    1. That’s fine! This project is not for you then. But I’m sure there are lots of people who would enjoy working in an open-ended project for the fun of it and the chance of helping NASA do cool stuff related to interplanetary travel.

      My impression of HaD comments recently is that the “Could have been done with a 555 timer” comment has been replaced with “This project does not fit my specific needs, and therefore is useless” comments…

  3. I’m not a conspiracy theorist by any means but this sounds like much more than it is. since as far as i understand there is no assets for all the equipment and habitats it means the teams have to develop not only the scenario but all the tools and resources. sounds to me like NASA is running out of ideas and wants to crowdsource the engineering part of the mars missions. not really sure about the “training” part.
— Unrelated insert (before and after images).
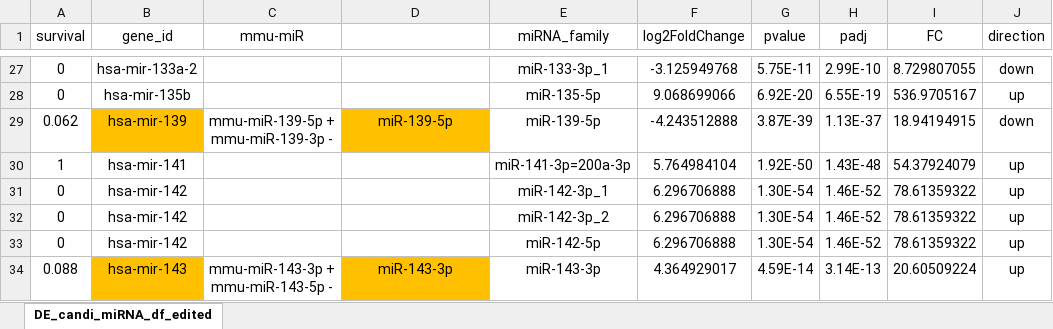
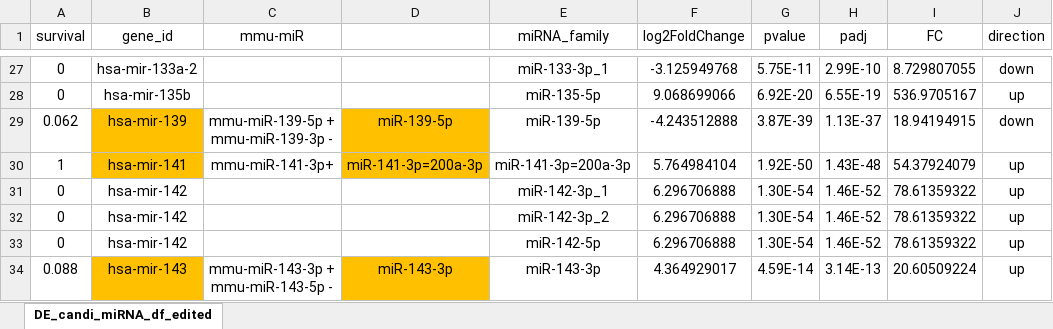
Before and after one commit to jmzhang1911/CRC_lncRNA_backup5.0, an Excel workbook: outcomes/ceRNAnetwork/DE_candi_miRNA_df_edited.xlsx, sheet DE_candi_miRNA_df_edited, drawn as a sheet; only a part is shown, gaps mark what is left out; values as stored, in another font and other column widths than the file's, no borders; conditional formats not drawn; the diff names each change by its address in the sheet, - before the commit and + after, or states it on an @@ line.

```diff
--- a/outcomes/ceRNAnetwork/DE_candi_miRNA_df_edited.xlsx (sheet DE_candi_miRNA_df_edited)
+++ b/outcomes/ceRNAnetwork/DE_candi_miRNA_df_edited.xlsx (sheet DE_candi_miRNA_df_edited)
-B30 fill: none
+B30 fill: #FFC000
-C30 (mmu-miR): (empty)
+C30 (mmu-miR): mmu-miR-141-3p+
-D30: (empty)
+D30: miR-141-3p=200a-3p
-D30 fill: none
+D30 fill: #FFC000
```
Also changed, not shown: 9 other files.
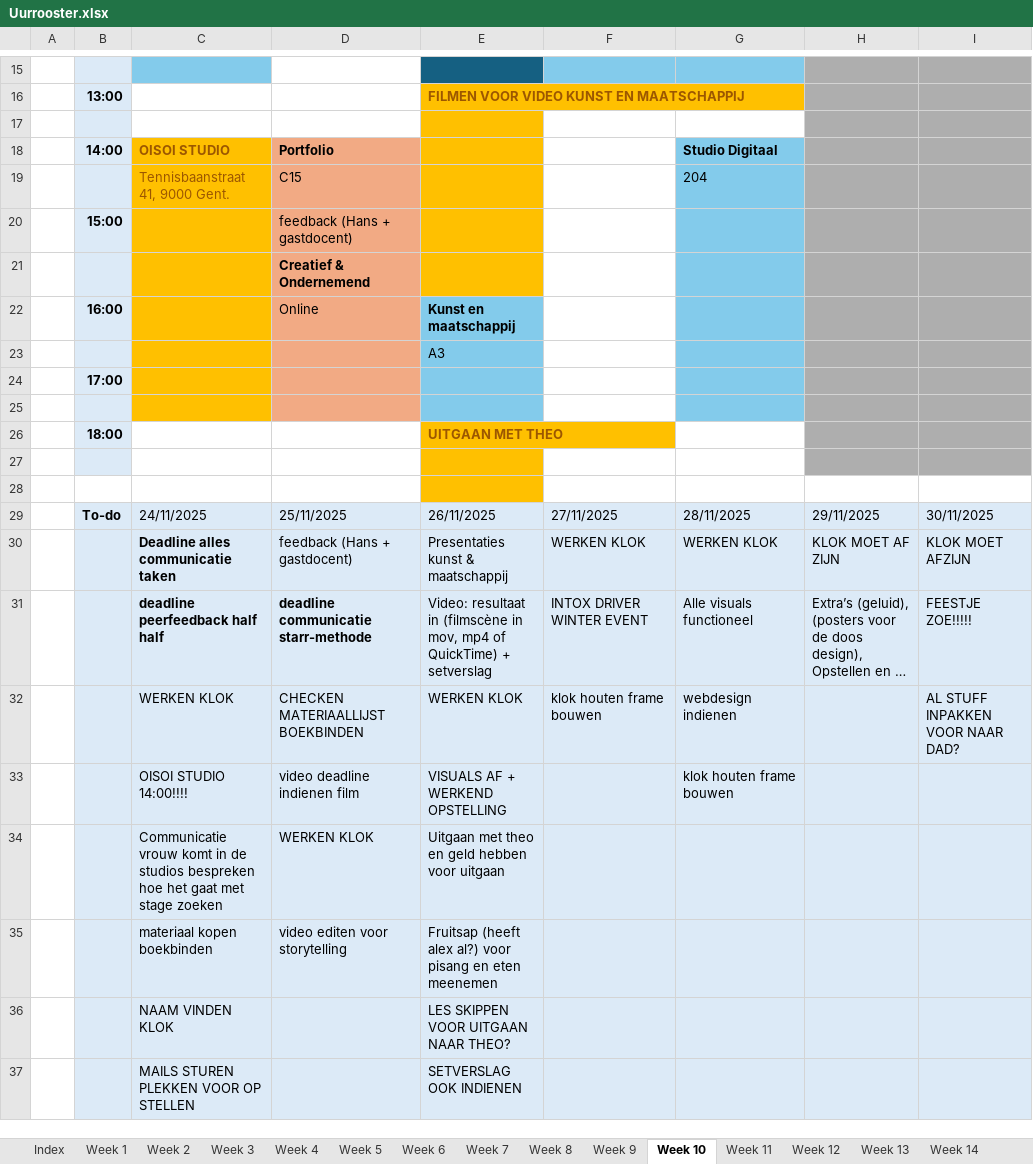
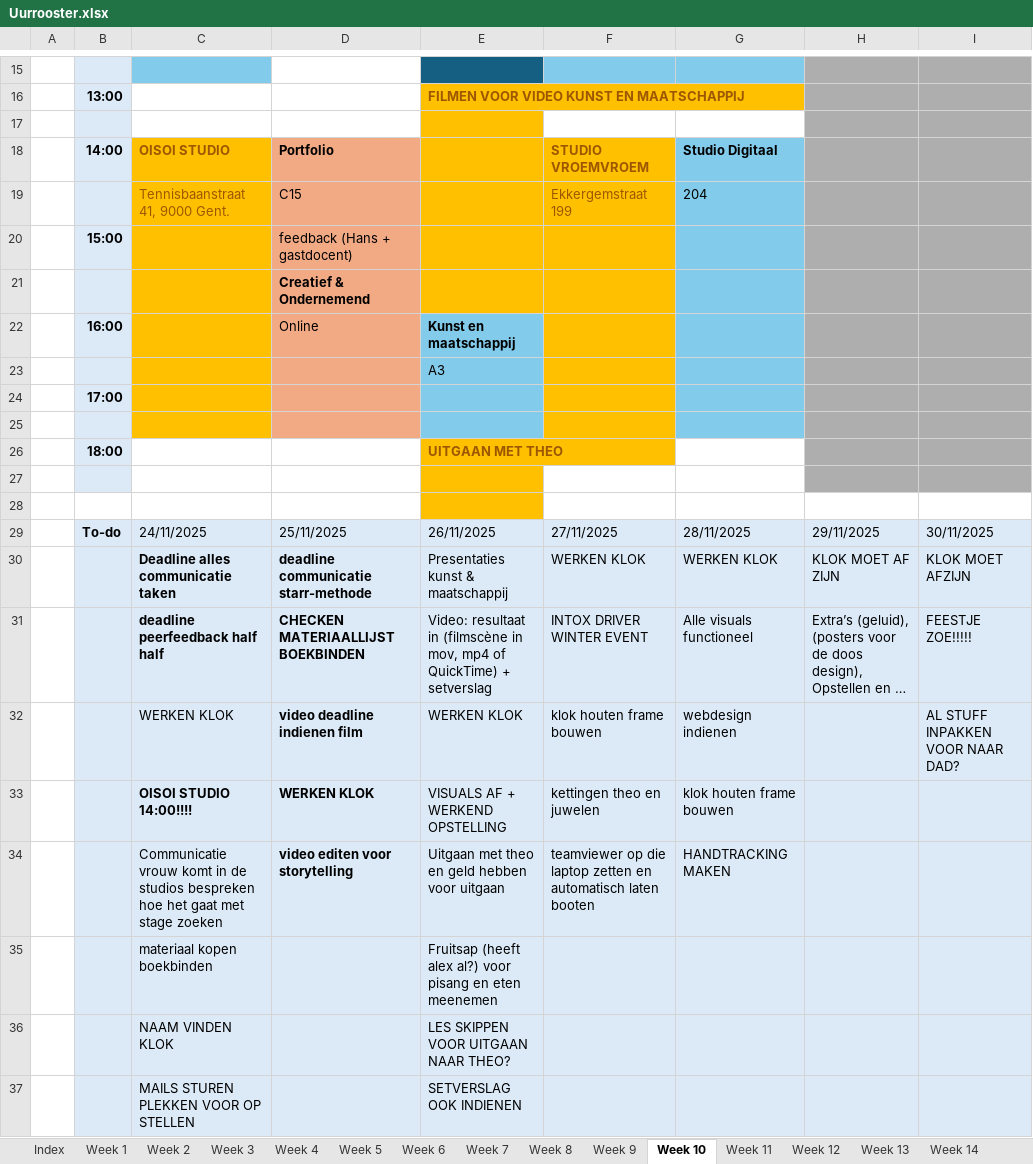
Before and after one commit to ninjahisser/LUCA-3, an Excel workbook: Uurrooster.xlsx, sheet Week 10, drawn as a sheet; only a part is shown, gaps mark what is left out; long unchanged cells end in …; values as stored, in another font and other column widths than the file's, no borders; conditional formats not drawn; removed rows and columns are numbered as before the commit, all else as after; the diff names each change by its address in the sheet, - before the commit and + after, or states it on an @@ line.

```diff
--- a/Uurrooster.xlsx (sheet Week 10)
+++ b/Uurrooster.xlsx (sheet Week 10)
-F18: (empty)
+F18: STUDIO VROEMVROEM
-F18:F25 fill: none
+F18:F25 fill: #FFC000
-F19: (empty)
+F19: Ekkergemstraat 199
-D30: feedback (Hans + gastdocent)
+D30: deadline communicatie starr-methode
-D30 bold: off
+D30 bold: on
-D31: deadline communicatie starr-methode
+D31: CHECKEN MATERIAALLIJST BOEKBINDEN
-D32: CHECKEN MATERIAALLIJST BOEKBINDEN
+D32: video deadline indienen film
-D32 bold: off
+D32 bold: on
-C33:D33 bold: off
+C33:D33 bold: on
-D33: video deadline indienen film
+D33: WERKEN KLOK
-F33: (empty)
+F33: kettingen theo en juwelen
-row 34:  |  | Communicatie vrouw komt in de studios bespreken hoe het gaat met stage zoeken | WERKEN KLOK | Uitgaan met theo en geld hebben voor uitgaan
+row 34:  |  | Communicatie vrouw komt in de studios bespreken hoe het gaat met stage zoeken | video editen voor storytelling | Uitgaan met theo en geld hebben voor uitgaan | teamviewer op die laptop zetten en automatisch laten booten | HANDTRACKING MAKEN
-D35: video editen voor storytelling
+D35: (empty)
```
Also changed, not shown: sheet Week 11, 10 other files.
      1. I’m sorry but this still sounds like a ripoff to me. you have to do the asset development and the engineering behind it only to maybe get a reward? if you do this for fun or because your bored that’s all right i guess but your basically giving them free IP they can then freely use without giving you anything.

  4. Why in all the simulations on the moon and mars are the structures over ground. Surely these structures, at least on mars anyhow, should be covered with 5 meters (~16.4′) of regolith to mimic the reduction in cosmic radiation provided by earths atmosphere. My thinking is that the regolith interacting with HZE ions will be a constant source of X-rays and gamma rays and you need at least some shielding from that if you need to live there for six plus months for the next available shortest Mars-Earth transfer trajectory.

    The first job I see on mars is some delicate shovel work!

    1. I’d go for some geoscanning or seismology type stuff to local any natural caverns or chasms even that can be roofed.

      Though worrying about the radiation while you’re there on Mars is a bit of a minor problem when it’s the year trip in and year trip out radiation that might kill you.

      Might wanna deal with the cold in a polar winter instead. At least water would be easier to find there.

      1. > it’s the year trip in and year trip out radiation that might kill you
        In transit I always assumed that the people would sleep surrounded on most sides by large quantities various fluids (water, fuel and “other”) for shielding. And the craft itself would be composed of mostly low Z material so the generation of secondary high-energy (ionising) photon radiation from HZE ions interactions would be less. With most of the shielding being between the engines (typically composed of high Z elements) and the passengers.

        > Might wanna deal with the cold in a polar winter instead
        To isolate the cold of mars from the warm human bodies inside the structures just use insulation, Aerogel instantly comes to mind due to its extremely low thermal conductivity. Although it is fragile so maybe use thicker layers of something much cheaper like expanded Polystyrene (EPS) or Polyurethane foam just like we do on earth. Or maybe vacuum (basically living inside a thermos flask turned on it’s side made from metal instead of glass, you would need structural insulation between the inner and outer cans – probably some kind of ceramic with the same expansion coefficient as the metal use or else the alloy used with the same expansion coefficient as the best ceramic available for the purpose). Or maybe just follow the K.I.S.S. principle a large heavy duty multi layer inflatable structures with one, or more for safety, of their internal layers filled with EPS. Keeping hot things hot and cold things cold is not a complex engineering problem, at least not here on Earth. The technology exists and is used in the Arctic where temperatures can reach -40 or even −50°C(−58 °F) during the winter, which is not very far away from the average temperatures on Mars. Ok, at the poles during winter it is much worse, but would we really send people there on the maiden voyage to Mars.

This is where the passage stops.